Japan has reached the limits of conventional macroeconomic policies. In order to overcome deflation and achieve sustainable economic growth, the Bank of Japan (BOJ) recently set an inflation target of 2 per cent and implemented an aggressive monetary policy so this target could be achieved as soon as possible. Although prices started to rise after the BOJ implemented monetary easing, this may have been for other reasons, such as higher energy prices as a result of the depreciated Japanese yen. This paper shows that quantitative easing may not be able to stimulate the Japanese economy. Aggregate demand, which includes private investment, did not increase significantly in Japan with lower interest rates. Private investment displays this unconventional behaviour because of the uncertainty about the future and because Japan's population is ageing. The paper concludes that the remedy for Japan's economic policy is not to be found in its monetary policy.
ASJC Scopus subject areas
- Sociology and Political Science
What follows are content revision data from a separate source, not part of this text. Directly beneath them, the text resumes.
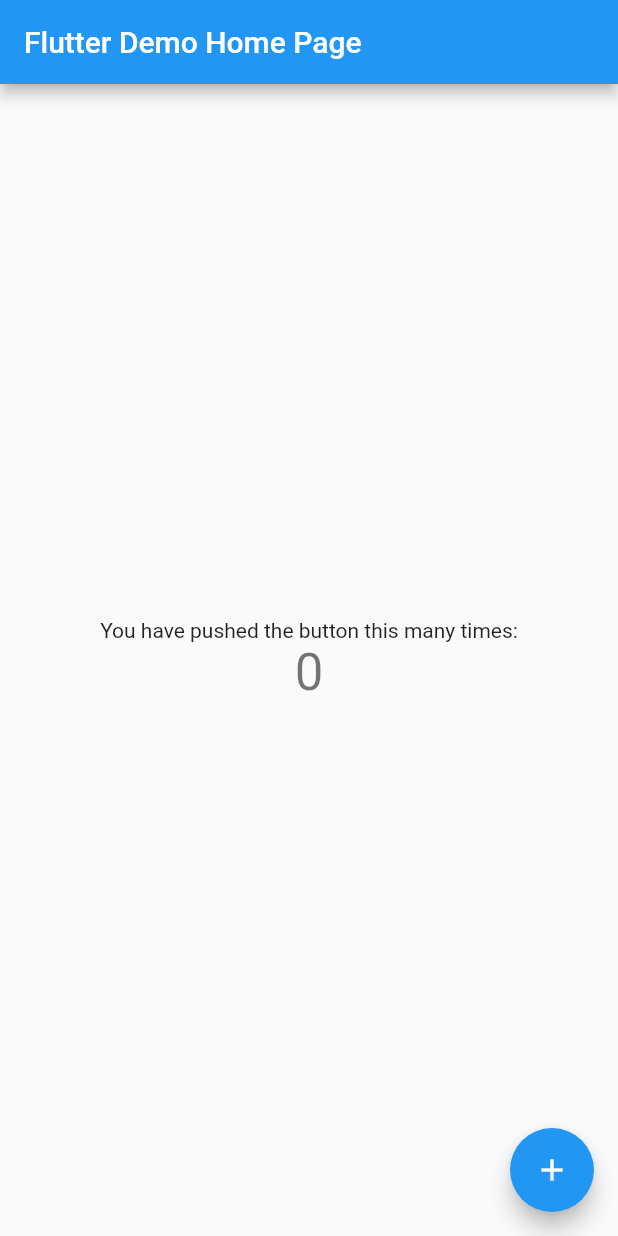
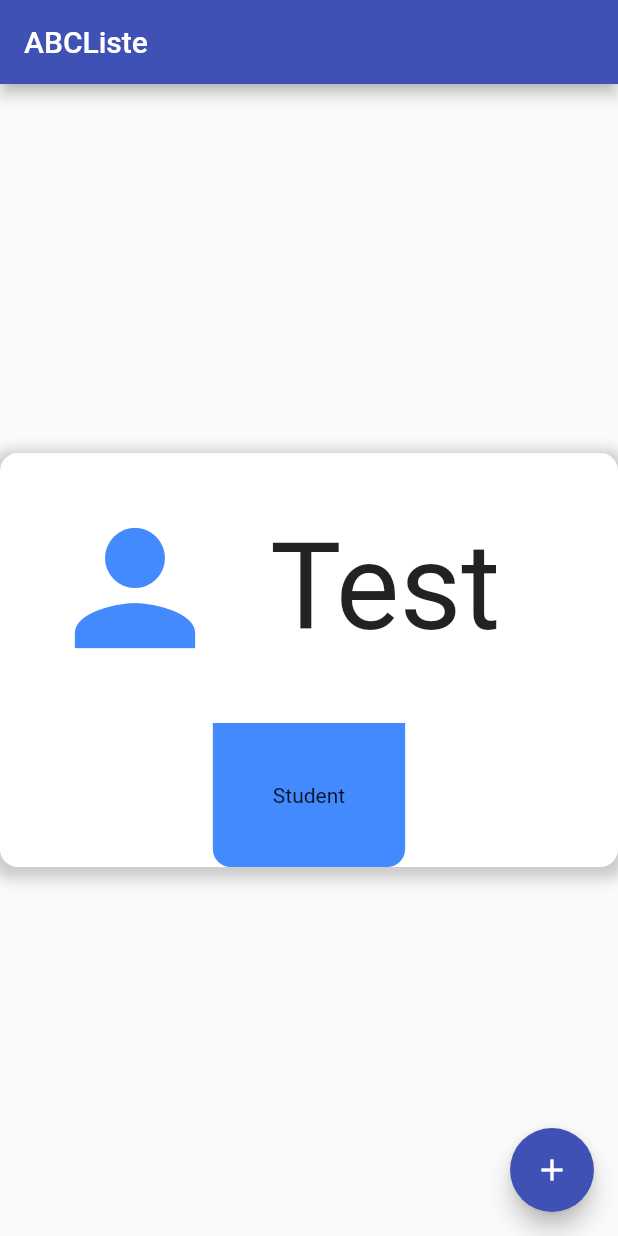
Before and after one commit to Smurado/MobileApplication2_JB, a Flutter app: the screen it shows after launch, on a phone screen of 412 x 824 dp. Run offline on Flutter 3.47's test engine with Material 2 defaults, Android fonts, the phone set to English and light mode, and no system bars.

Commit message:
neuer input

```diff
--- /dev/null
+++ b/lib/liste.dart
@@ -0,0 +1,24 @@
+import 'package:flutter/material.dart';
+
+
+class liste extends StatefulWidget {
+  liste( {Key? key}) : super(key: key);
+
+
+  String currentTitle = "";
+
+  @override
+  State<liste> createState() => _listeState();
+}
+
+class _listeState extends State<liste> {
+
+  @override
+  Widget build(BuildContext context) {
+    return Scaffold(
+
+      bottomNavigationBar: BottomAppBar( //bottom bar with pause and unpause
+      ),
+    );
+  }
+}
--- a/lib/main.dart
+++ b/lib/main.dart
@@ -1,11 +1,16 @@
+import 'dart:io';
+import 'dart:ui';
+import 'package:abcliste/liste.dart';
 import 'package:flutter/material.dart';
+
+
 
 void main() {
   runApp(const MyApp());
 }
 
 class MyApp extends StatelessWidget {
-  const MyApp({super.key});
+  const MyApp({Key? key}) : super(key: key);
 
   // This widget is the root of your application.
   @override
@@ -13,103 +18,107 @@ class MyApp extends StatelessWidget {
     return MaterialApp(
       title: 'Flutter Demo',
       theme: ThemeData(
-        // This is the theme of your application.
-        //
-        // Try running your application with "flutter run". You'll see the
-        // application has a blue toolbar. Then, without quitting the app, try
-        // changing the primarySwatch below to Colors.green and then invoke
-        // "hot reload" (press "r" in the console where you ran "flutter run",
-        // or simply save your changes to "hot reload" in a Flutter IDE).
-        // Notice that the counter didn't reset back to zero; the application
-        // is not restarted.
-        primarySwatch: Colors.blue,
+          primarySwatch: Colors.indigo
       ),
-      home: const MyHomePage(title: 'Flutter Demo Home Page'),
+      home: const MyHomePage(title: 'ABCListe'),
+      debugShowCheckedModeBanner: false,
     );
   }
 }
 
 class MyHomePage extends StatefulWidget {
-  const MyHomePage({super.key, required this.title});
-
-  // This widget is the home page of your application. It is stateful, meaning
-  // that it has a State object (defined below) that contains fields that affect
-  // how it looks.
-
-  // This class is the configuration for the state. It holds the values (in this
-  // case the title) provided by the parent (in this case the App widget) and
-  // used by the build method of the State. Fields in a Widget subclass are
-  // always marked "final".
-
+  const MyHomePage({Key? key, required this.title}) : super(key: key);
   final String title;
-
   @override
   State<MyHomePage> createState() => _MyHomePageState();
 }
 
 class _MyHomePageState extends State<MyHomePage> {
-  int _counter = 0;
-
-  void _incrementCounter() {
-    setState(() {
-      // This call to setState tells the Flutter framework that something has
-      // changed in this State, which causes it to rerun the build method below
-      // so that the display can reflect the updated values. If we changed
-      // _counter without calling setState(), then the build method would not be
-      // called again, and so nothing would appear to happen.
-      _counter++;
-    });
-  }
+  final streamUrlController = TextEditingController();
 
   @override
   Widget build(BuildContext context) {
-    // This method is rerun every time setState is called, for instance as done
-    // by the _incrementCounter method above.
-    //
-    // The Flutter framework has been optimized to make rerunning build methods
-    // fast, so that you can just rebuild anything that needs updating rather
-    // than having to individually change instances of widgets.
     return Scaffold(
       appBar: AppBar(
-        // Here we take the value from the MyHomePage object that was created by
-        // the App.build method, and use it to set our appbar title.
         title: Text(widget.title),
       ),
       body: Center(
-        // Center is a layout widget. It takes a single child and positions it
-        // in the middle of the parent.
         child: Column(
-          // Column is also a layout widget. It takes a list of children and
-          // arranges them vertically. By default, it sizes itself to fit its
-          // children horizontally, and tries to be as tall as its parent.
-          //
-          // Invoke "debug painting" (press "p" in the console, choose the
-          // "Toggle Debug Paint" action from the Flutter Inspector in Android
-          // Studio, or the "Toggle Debug Paint" command in Visual Studio Code)
-          // to see the wireframe for each widget.
-          //
-          // Column has various properties to control how it sizes itself and
-          // how it positions its children. Here we use mainAxisAlignment to
-          // center the children vertically; the main axis here is the vertical
-          // axis because Columns are vertical (the cross axis would be
-          // horizontal).
           mainAxisAlignment: MainAxisAlignment.center,
           children: <Widget>[
-            const Text(
-              'You have pushed the button this many times:',
+          GestureDetector(
+
+            onTap: () async {
+              Navigator.push(
+                  context,
+                  MaterialPageRoute(builder: (context) => liste())
+              );
+            },
+            child:
+            Container(
+              decoration: BoxDecoration(
+                borderRadius: BorderRadius.circular(12),
+                color: Colors.white,
+                boxShadow: [
+                  BoxShadow(
+                    color: Colors.grey.withOpacity(0.5),
+                    spreadRadius: 5,
+                    blurRadius: 7,
+                    offset: Offset(0, 3),
+                  ),
+                ],
+              ),
+              child: Column(
+                children: [
+                  Row(
+                    children: [
+
+                    Container(
+                      child:
+                      Icon(Icons.person, size: 120, color:Colors.blueAccent),
+                      padding: const EdgeInsets.all(30),
+                    ),
+                    Container(
+                      alignment: Alignment.centerRight,
+                      child:
+                      Text(
+                        "Test",
+                        style: TextStyle(fontSize: 80),
+                      ),
+                    ),
+                    ],
+                  ),
+
+                  Container(
+                    decoration: const BoxDecoration(
+                        color: Colors.blueAccent,
+                        borderRadius: BorderRadius.only(bottomRight: Radius.circular(12), bottomLeft: Radius.circular(12))
+                    ),
+                    child: Text("Student"),
+                    padding: const EdgeInsets.all(40),
+                  )
+                ],
+              ),
             ),
-            Text(
-              '$_counter',
-              style: Theme.of(context).textTheme.headline4,
-            ),
+          ),
           ],
         ),
       ),
-      floatingActionButton: FloatingActionButton(
-        onPressed: _incrementCounter,
-        tooltip: 'Increment',
-        child: const Icon(Icons.add),
-      ), // This trailing comma makes auto-formatting nicer for build methods.
+
+      floatingActionButton: Row(
+        mainAxisAlignment: MainAxisAlignment.spaceEvenly,
+        mainAxisSize: MainAxisSize.min,
+        children: [
+          //add button for adding a feed
+          FloatingActionButton(
+            onPressed: () async {
+              //hier das create aendern auf den Controller
+            },
+            tooltip: 'Increment',
+            child: const Icon(Icons.add),
+          ),
+        ],
+      ),
     );
   }
 }
```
- Economics and Econometrics
- Political Science and International Relations